I muddle through. I have two fellow colleagues of color in the department. No, wait, make that one. The university failed to retain the other.
To the white women at that academic conference: Stop talking about the emotional work of what you teach. I get that The Fault in Our Stars is about cancer, and cancer is sad. I feel sad about cancer. But cancer is an easy enemy. You know what’s not an easy enemy? Covert racism. White privilege. Fear of non-whites. Exoticism. Gender bias in academia. The extra emotional work I do as faculty of color — and the fact that this isn’t recognized as part of my service. Assumptions about tokenism. (No, I’m not on fellowship this year because I write about brown people stuff. I’m on leave because I’m awesome.) The fact that I have to remind myself I’m awesome and not just brown.
To my “Rainbow Coalition” in Boston: Thank you. Thank you for being tough. Thank you for being honest. Thank you for modeling to me how to move through the world in your own beautiful bodies. Thank you for offering to mentor. Thank you for listening to my thoughts. Thank you for your laughter. Thank you for helping me feel big when I felt really really small. Thank you for sharing with me how you teach. Thank you for those times you’ve said, "No, you are not crazy, that really happened how you think it happened." Thank you for a year of restoration, and as I get ready to leave the safe space of our weekly lunches and impromptu cocktail parties and dinners and general being-together-ness, I’m scared not to have you right there. But, like, I’ve got you on speed-dial, okay?

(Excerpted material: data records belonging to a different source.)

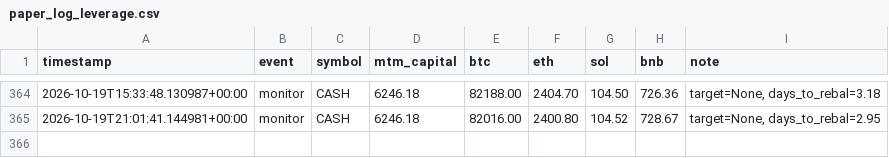
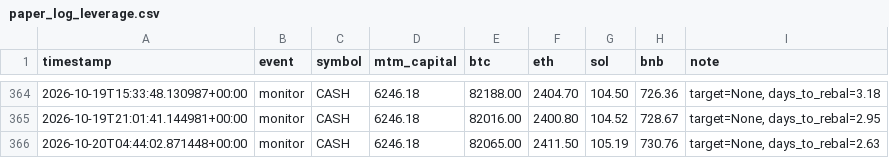
Before and after one commit to lferrari231-glitch/paper-trade-bot, a CSV file: paper_log_leverage.csv, drawn as a sheet; only a part is shown, gaps mark what is left out; the diff names each change by its address in the sheet, - before the commit and + after, or states it on an @@ line.

```diff
--- a/paper_log_leverage.csv
+++ b/paper_log_leverage.csv
+row 366: 2026-10-20T04:44:02.871448+00:00 | monitor | CASH | 6246.18 | 82065.00 | 2411.50 | 105.19 | 730.76 | target=None, days_to_rebal=2.63
```
Also changed, not shown: 2 other files.
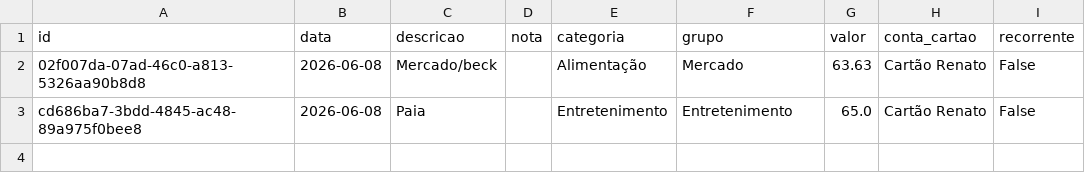
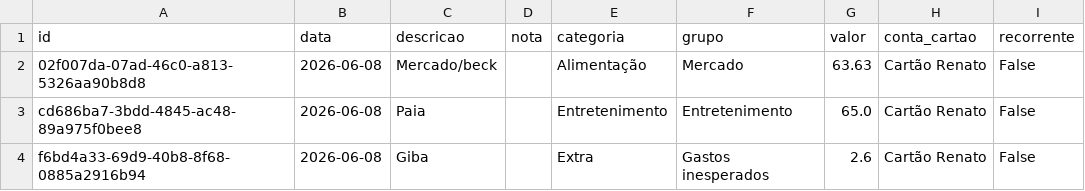
Before and after one commit to czrstar/finance-dashboard-zappro, a CSV file: data/monthly/transactions_2026-06.csv, drawn as a sheet.

Commit message:
auto: update data/monthly/transactions_2026-06.csv

```diff
--- a/data/monthly/transactions_2026-06.csv
+++ b/data/monthly/transactions_2026-06.csv
@@ -3 +3,2 @@ id,data,descricao,nota,categoria,grupo,valor,conta_cartao,recorrente
 cd686ba7-3bdd-4845-ac48-89a975f0bee8,2026-06-08,Paia,,Entretenimento,Entretenimento,65.0,Cartão Renato,False
+f6bd4a33-69d9-40b8-8f68-0885a2916b94,2026-06-08,Giba,,Extra,Gastos inesperados,2.6,Cartão Renato,False
```
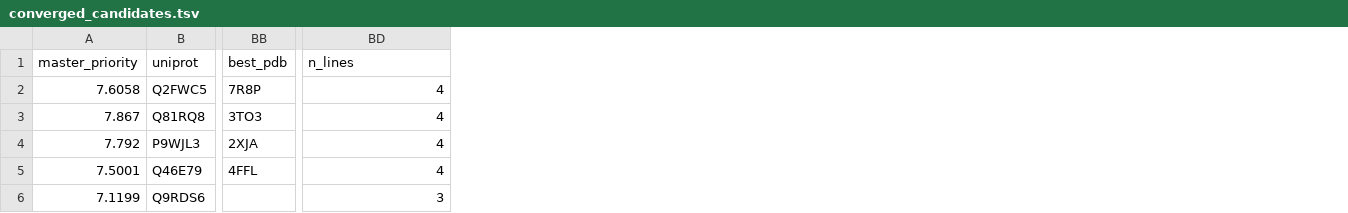
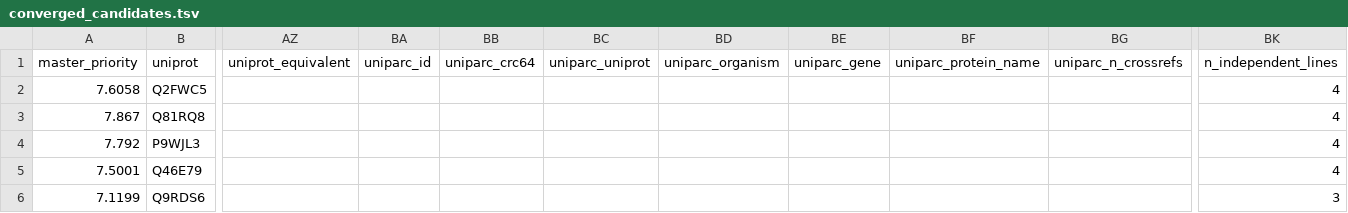
Before and after one commit to Ray16/ModelSEED_FAISS, a TSV file: rxnfp_clustering/query_amide_synthesis_reaction/results/converged_candidates.tsv, drawn as a sheet; only a part is shown, gaps mark what is left out; removed rows and columns are numbered as before the commit, all else as after; the diff covers the shown part only; the diff names each change by its address in the sheet, - before the commit and + after, or states it on an @@ line.

```diff
--- a/rxnfp_clustering/query_amide_synthesis_reaction/results/converged_candidates.tsv
+++ b/rxnfp_clustering/query_amide_synthesis_reaction/results/converged_candidates.tsv
+column AZ (uniprot_equivalent), empty
+column BA (uniparc_id), empty
+column BB (uniparc_crc64), empty
+column BC (uniparc_uniprot), empty
+column BD (uniparc_organism), empty
+column BE (uniparc_gene), empty
+column BF (uniparc_protein_name), empty
+column BG (uniparc_n_crossrefs), empty
-column BB (best_pdb), rows 2-5: 7R8P | 3TO3 | 2XJA | 4FFL
-BK1: n_lines
+BK1: n_independent_lines
```
Also changed, not shown: 1 added row and 2 edited cells elsewhere in this file, rxnfp_clustering/query_amide_synthesis_reaction/results/alphafold_quality.tsv, 6 other files.
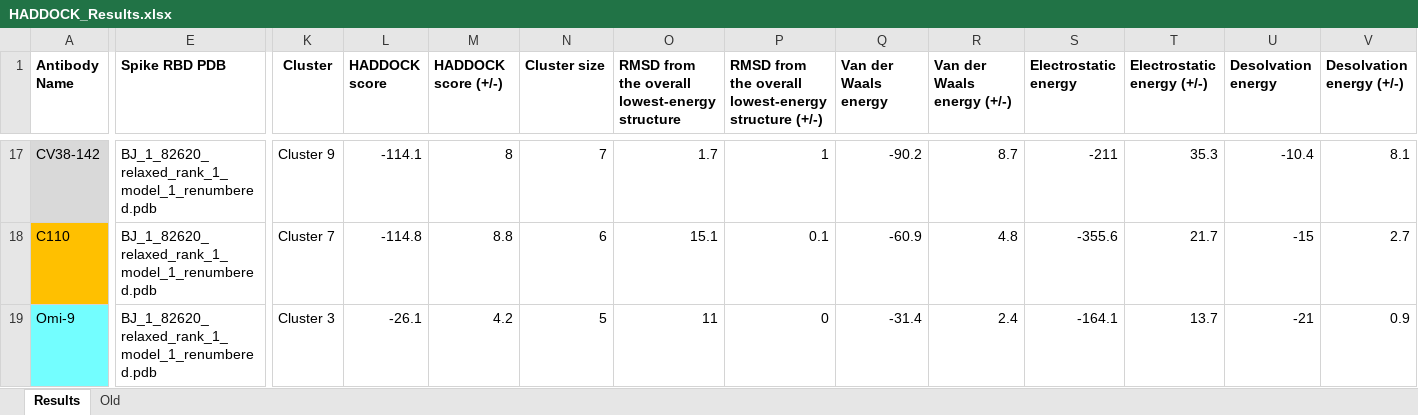
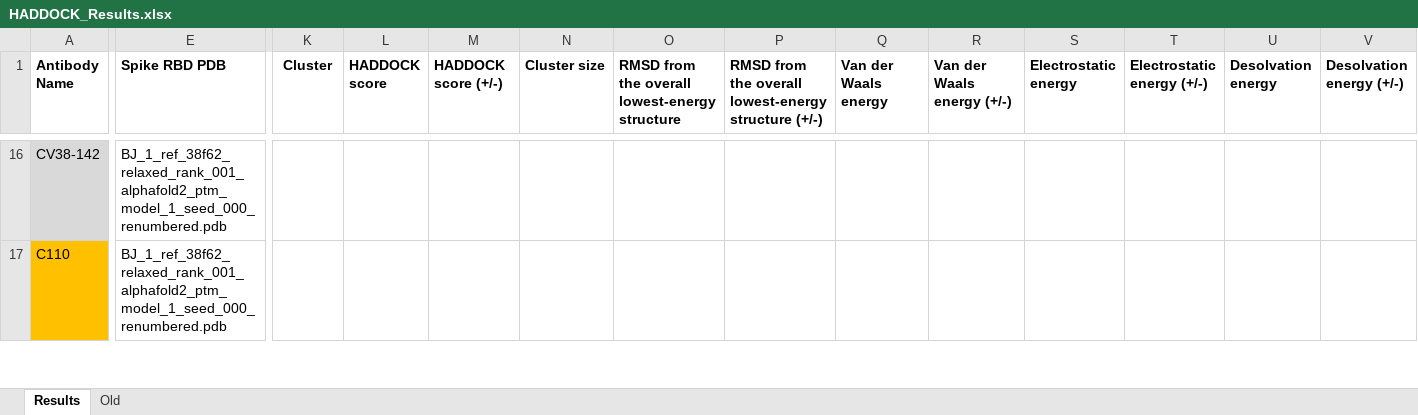
Before and after one commit to colbyford/SARS-CoV-2_B.1.1.529_Spike-RBD_Predictions, an Excel workbook: subvariants/XBB.1_recombination/HADDOCK_Results.xlsx, sheet Results, drawn as a sheet; only a part is shown, gaps mark what is left out; values as stored, in another font and other column widths than the file's, no borders; removed rows and columns are numbered as before the commit, all else as after; rows hold the shown columns only; the diff covers the shown part only; the diff names each change by its address in the sheet, - before the commit and + after, or states it on an @@ line.

Commit message:
Update HADDOCK_Results.xlsx

```diff
--- a/subvariants/XBB.1_recombination/HADDOCK_Results.xlsx (sheet Results)
+++ b/subvariants/XBB.1_recombination/HADDOCK_Results.xlsx (sheet Results)
-E16:E17 (Spike RBD PDB): BJ_1_82620_relaxed_rank_1_model_1_renumbered.pdb
+E16:E17 (Spike RBD PDB): BJ_1_ref_38f62_relaxed_rank_001_alphafold2_ptm_model_1_seed_000_renumbered.pdb
-K16 (Cluster): Cluster 9
+K16 (Cluster): (empty)
-L16 (HADDOCK score): -114.1
+L16 (HADDOCK score): (empty)
-M16 (HADDOCK score (+/-)): 8
+M16 (HADDOCK score (+/-)): (empty)
-N16 (Cluster size): 7
+N16 (Cluster size): (empty)
-O16: 1.7
+O16: (empty)
-P16: 1
+P16: (empty)
-Q16 (Van der Waals energy): -90.2
+Q16 (Van der Waals energy): (empty)
-R16 (Van der Waals energy (+/-)): 8.7
+R16 (Van der Waals energy (+/-)): (empty)
-S16 (Electrostatic energy): -211
+S16 (Electrostatic energy): (empty)
-T16 (Electrostatic energy (+/-)): 35.3
+T16 (Electrostatic energy (+/-)): (empty)
-U16 (Desolvation energy): -10.4
+U16 (Desolvation energy): (empty)
-V16 (Desolvation energy (+/-)): 8.1
+V16 (Desolvation energy (+/-)): (empty)
-K17 (Cluster): Cluster 7
+K17 (Cluster): (empty)
-L17 (HADDOCK score): -114.8
+L17 (HADDOCK score): (empty)
-M17 (HADDOCK score (+/-)): 8.8
+M17 (HADDOCK score (+/-)): (empty)
-N17 (Cluster size): 6
+N17 (Cluster size): (empty)
-O17: 15.1
+O17: (empty)
-P17: 0.1
+P17: (empty)
-Q17 (Van der Waals energy): -60.9
+Q17 (Van der Waals energy): (empty)
-R17 (Van der Waals energy (+/-)): 4.8
+R17 (Van der Waals energy (+/-)): (empty)
-S17 (Electrostatic energy): -355.6
+S17 (Electrostatic energy): (empty)
-T17 (Electrostatic energy (+/-)): 21.7
+T17 (Electrostatic energy (+/-)): (empty)
-U17 (Desolvation energy): -15
+U17 (Desolvation energy): (empty)
-V17 (Desolvation energy (+/-)): 2.7
+V17 (Desolvation energy (+/-)): (empty)
-row 19: Omi-9 | BJ_1_82620_relaxed_rank_1_model_1_renumbered.pdb | Cluster 3 | -26.1 | 4.2 | 5 | 11 | 0 | -31.4 | 2.4 | -164.1 | 13.7 | -21 | 0.9
```
Also changed, not shown: 3 removed rows and 334 edited cells elsewhere in this sheet, sheet Old, formulas that keep their value.
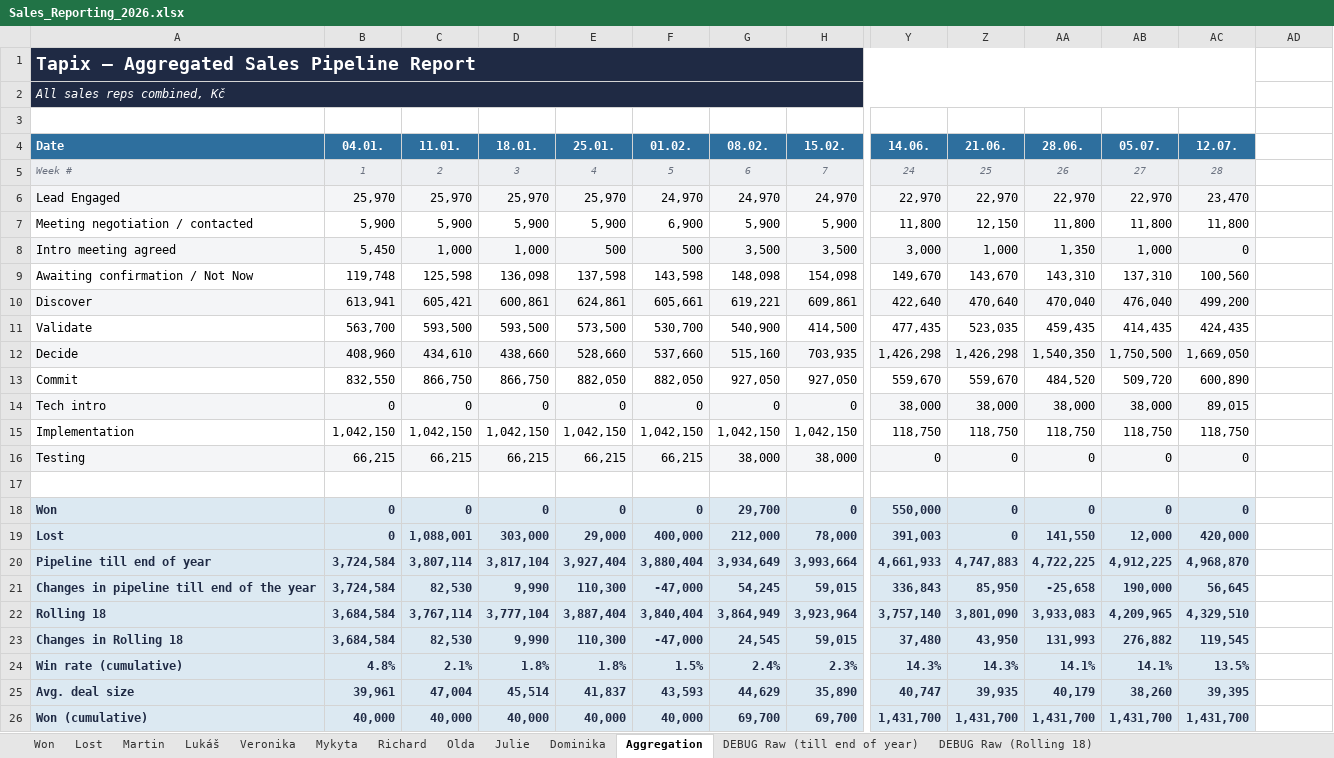
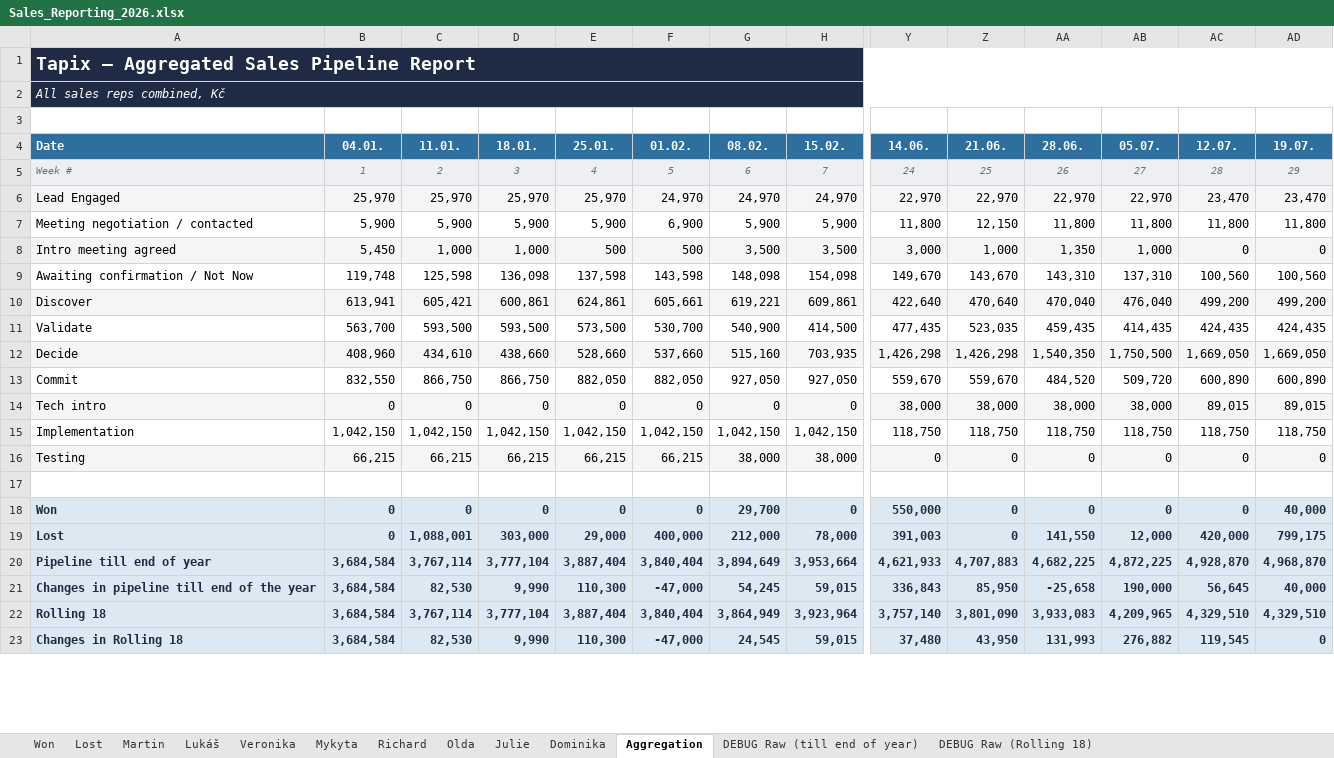
Before and after one commit to Ladissuh/tapix-sales-reporting, an Excel workbook: outputs/Sales_Reporting_2026.xlsx, sheet Aggregation, drawn as a sheet; only a part is shown, gaps mark what is left out; values as stored, in another font and other column widths than the file's, no borders; charts and pictures not drawn; removed rows and columns are numbered as before the commit, all else as after; rows hold the shown columns only; the diff covers the shown part only; the diff names each change by its address in the sheet, - before the commit and + after, or states it on an @@ line.

```diff
--- a/outputs/Sales_Reporting_2026.xlsx (sheet Aggregation)
+++ b/outputs/Sales_Reporting_2026.xlsx (sheet Aggregation)
-A1:AC1 merged
+A1:AD1 merged
-A2:AC2 merged
+A2:AD2 merged
-AD4: (empty)
+AD4: 19.07.
-AD4 fill: none
+AD4 fill: #2E6F9E
-AD5 (19.07.): (empty)
+AD5 (19.07.): 29
-AD5 fill: none
+AD5 fill: #EDEFF2
-AD6 (19.07.): (empty)
+AD6 (19.07.): 23,470
-AD6 fill: none
+AD6 fill: #F4F5F7
-AD7 (19.07.): (empty)
+AD7 (19.07.): 11,800
-AD8 (19.07.): (empty)
+AD8 (19.07.): 0
-AD8 fill: none
+AD8 fill: #F4F5F7
-AD9 (19.07.): (empty)
+AD9 (19.07.): 100,560
-AD10 (19.07.): (empty)
+AD10 (19.07.): 499,200
-AD10 fill: none
+AD10 fill: #F4F5F7
-AD11 (19.07.): (empty)
+AD11 (19.07.): 424,435
-AD12 (19.07.): (empty)
+AD12 (19.07.): 1,669,050
-AD12 fill: none
+AD12 fill: #F4F5F7
-AD13 (19.07.): (empty)
+AD13 (19.07.): 600,890
-AD14 (19.07.): (empty)
+AD14 (19.07.): 89,015
-AD14 fill: none
+AD14 fill: #F4F5F7
-AD15 (19.07.): (empty)
+AD15 (19.07.): 118,750
-AD16 (19.07.): (empty)
+AD16 (19.07.): 0
-AD16 fill: none
+AD16 fill: #F4F5F7
-AD18 (19.07.): (empty)
+AD18 (19.07.): 40,000
-AD18:AD19 fill: none
+AD18:AD19 fill: #DCE9F2
-AD19 (19.07.): (empty)
+AD19 (19.07.): 799,175
-row 20: Pipeline till end of year | 3,724,584 | 3,807,114 | 3,817,104 | 3,927,404 | 3,880,404 | 3,934,649 | 3,993,664 | 4,661,933 | 4,747,883 | 4,722,225 | 4,912,225 | 4,968,870
+row 20: Pipeline till end of year | 3,684,584 | 3,767,114 | 3,777,104 | 3,887,404 | 3,840,404 | 3,894,649 | 3,953,664 | 4,621,933 | 4,707,883 | 4,682,225 | 4,872,225 | 4,928,870 | 4,968,870
-B21 (04.01.): 3,724,584
+B21 (04.01.): 3,684,584
-AD21 (19.07.): (empty)
+AD21 (19.07.): 40,000
-AD21:AD23 fill: none
+AD21:AD23 fill: #DCE9F2
-AD22 (19.07.): (empty)
+AD22 (19.07.): 4,329,510
-AD23 (19.07.): (empty)
+AD23 (19.07.): 0
-row 24: Win rate (cumulative) | 4.8% | 2.1% | 1.8% | 1.8% | 1.5% | 2.4% | 2.3% | 14.3% | 14.3% | 14.1% | 14.1% | 13.5%
-row 25: Avg. deal size | 39,961 | 47,004 | 45,514 | 41,837 | 43,593 | 44,629 | 35,890 | 40,747 | 39,935 | 40,179 | 38,260 | 39,395
-row 26: Won (cumulative) | 40,000 | 40,000 | 40,000 | 40,000 | 40,000 | 69,700 | 69,700 | 1,431,700 | 1,431,700 | 1,431,700 | 1,431,700 | 1,431,700
```
Also changed, not shown: 4 added rows, 1 removed row, 1 edited cell and cell formats elsewhere in this sheet, sheet Mykyta, sheet Olda, sheet Lost, sheet Richard, sheet Veronika, sheet Martin, 6 more sheets, hidden cells, charts or pictures, 2 other files.
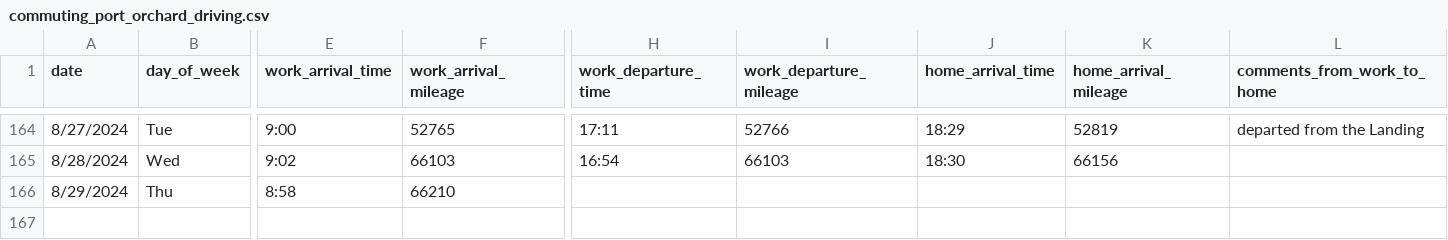
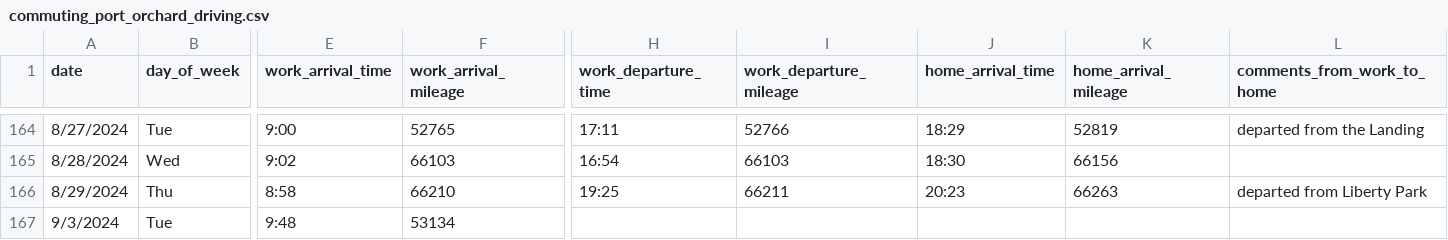
Before and after one commit to jahearn3/commuting, a CSV file: commuting_port_orchard_driving.csv, drawn as a sheet; only a part is shown, gaps mark what is left out; rows hold the shown columns only; the diff names each change by its address in the sheet, - before the commit and + after, or states it on an @@ line.

```diff
--- a/commuting_port_orchard_driving.csv
+++ b/commuting_port_orchard_driving.csv
-H166 (work_departure_time): (empty)
+H166 (work_departure_time): 19:25
-I166 (work_departure_mileage): (empty)
+I166 (work_departure_mileage): 66211
-J166 (home_arrival_time): (empty)
+J166 (home_arrival_time): 20:23
-K166 (home_arrival_mileage): (empty)
+K166 (home_arrival_mileage): 66263
-L166 (comments_from_work_to_home): (empty)
+L166 (comments_from_work_to_home): departed from Liberty Park
+row 167: 9/3/2024 | Tue | 9:48 | 53134
```
Also changed, not shown: 21 other files.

Kristiana Kahakauwila is a 2015-16 Fellow at Harvard's Radcliffe Institute of Advanced Study and an assistant professor of creative writing at Western Washington University. Her debut, This is Paradise: Stories, was a selection of the Barnes & Noble Discover Great New Writers program. At present she is working on a historical novel, a multigenerational family saga set against the fight for water and native rights on the Hawaiian island of Maui.